- _What is expected_
Your job is to copy every line in the material containing the word "inclen".

- _Provided records_
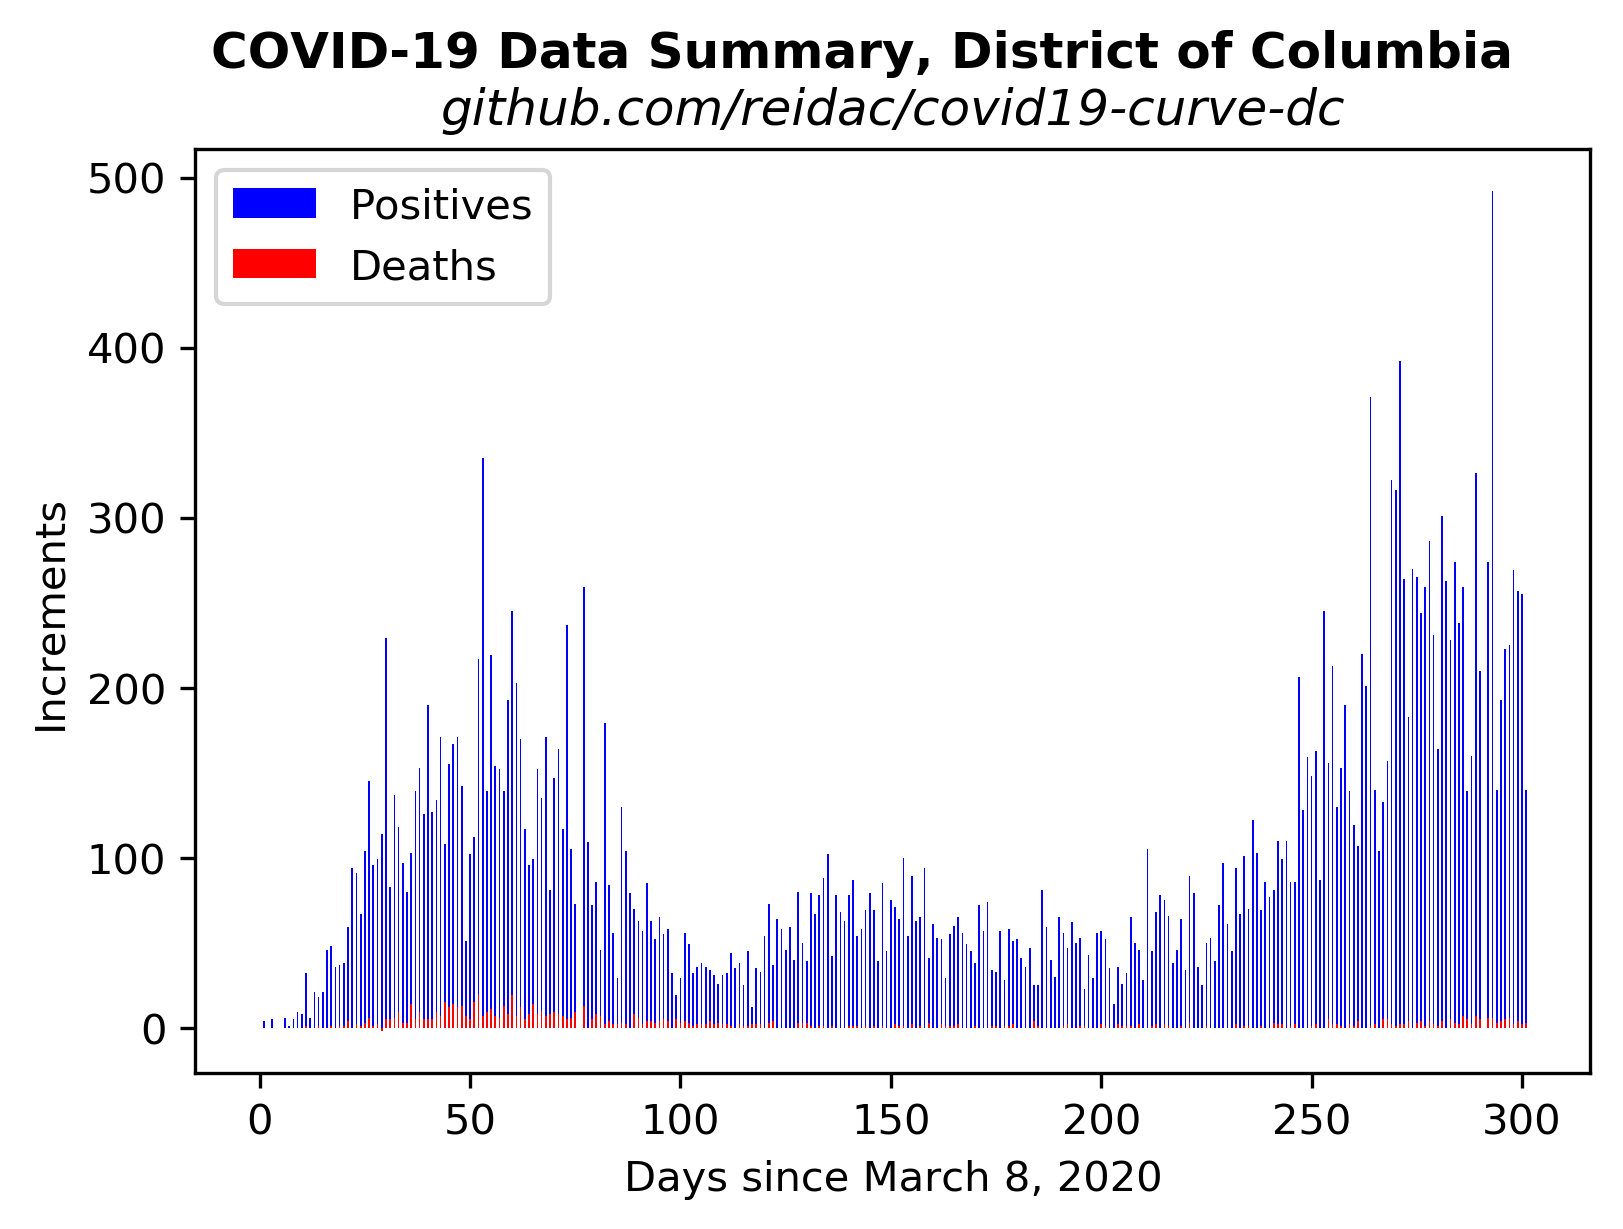
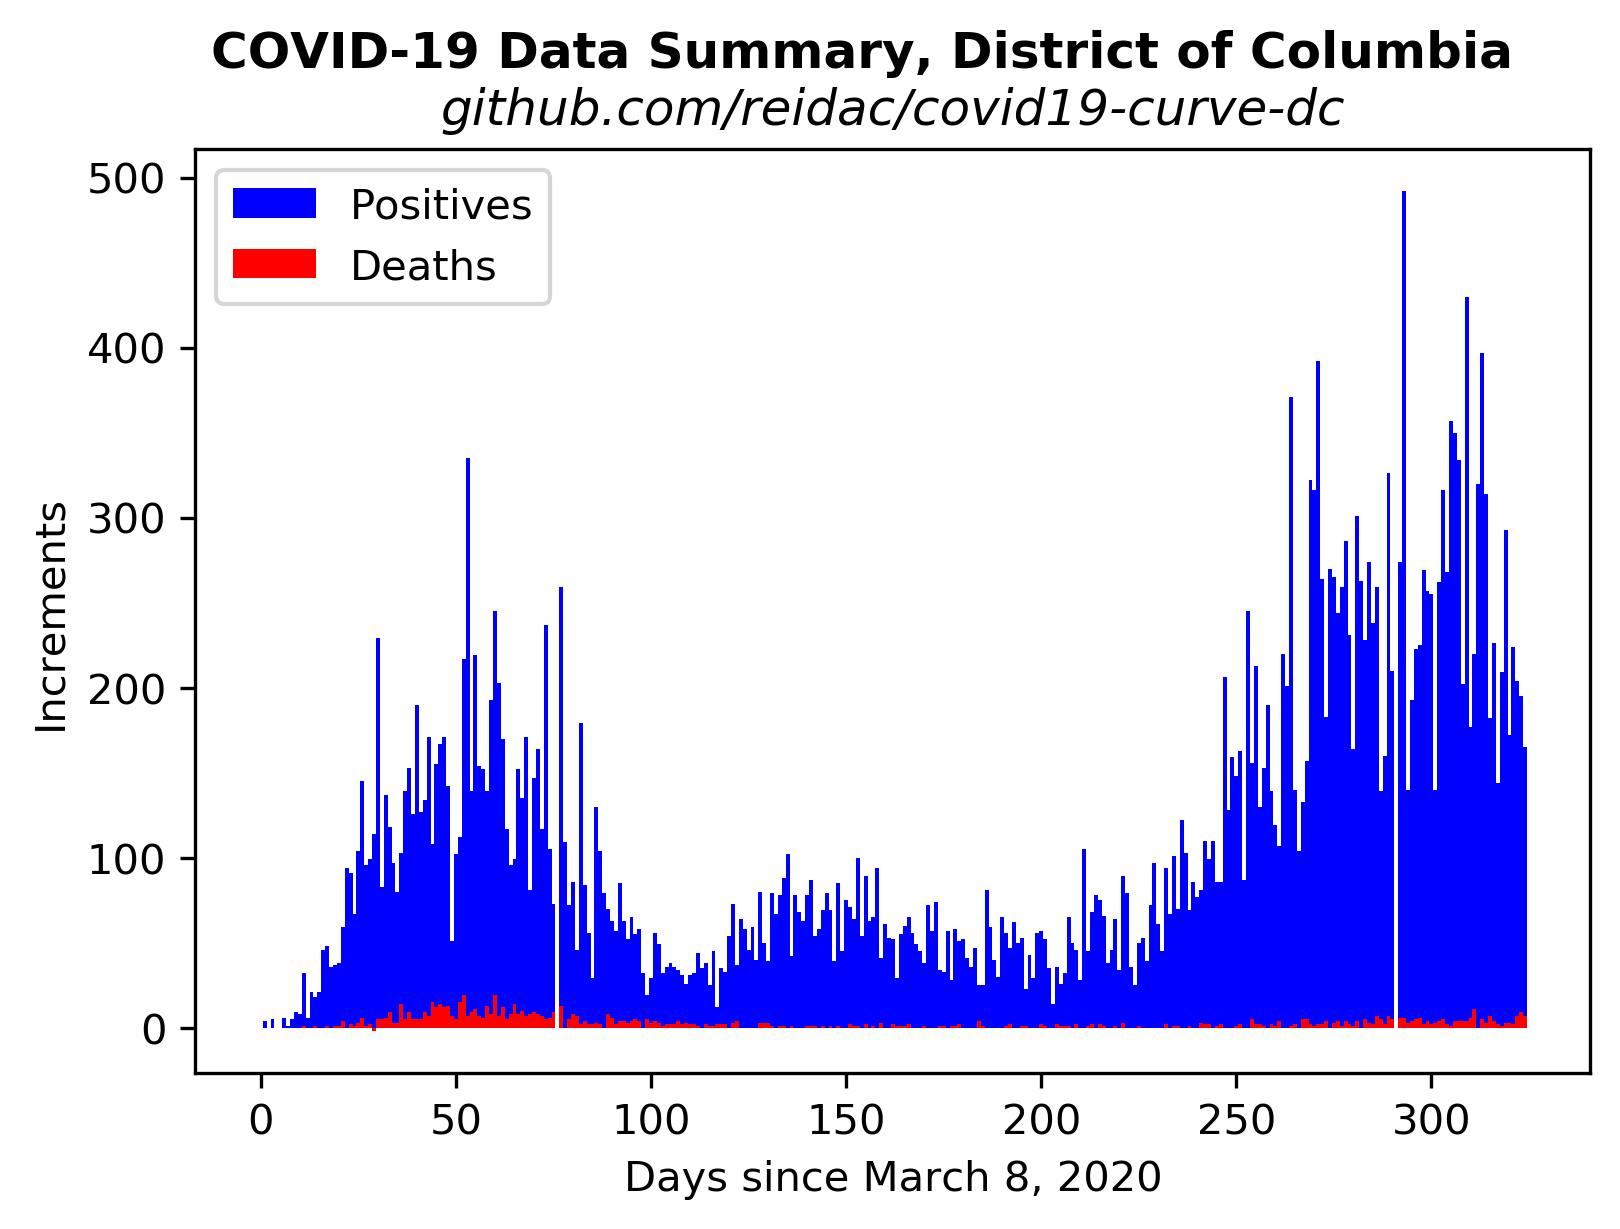
Updated the code that generates the increment bar graph.

diff --git a/bars.py b/bars.py
@@ -20,8 +20,8 @@ total_incs = [casedata.positive[i+1]-casedata.positive[i] for i in range(inclen)
 pos_incs = [casedata.deaths[i+1]-casedata.deaths[i] for i in range(inclen)]
 # recov_incs = [casedata.recovered[i+1]-casedata.recovered[i] for i in range(inclen)]
 
-plt.bar(casedata.x[:-1],total_incs,color='b',width=0.4)
-plt.bar(casedata.x[:-1],pos_incs,color='r',width=0.4)
+plt.bar(casedata.x[:-1],total_incs,color='b',width=1.0)
+plt.bar(casedata.x[:-1],pos_incs,color='r',width=1.0)
 # plt.bar(casedata.x[:-1]+0.4,recov_incs,color='g',width=0.4)
 
 plt.legend(labels=['Positives','Deaths'])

- _Your response_
@@ -20,8 +20,8 @@ total_incs = [casedata.positive[i+1]-casedata.positive[i] for i in range(inclen)
 pos_incs = [casedata.deaths[i+1]-casedata.deaths[i] for i in range(inclen)]
 # recov_incs = [casedata.recovered[i+1]-casedata.recovered[i] for i in range(inclen)]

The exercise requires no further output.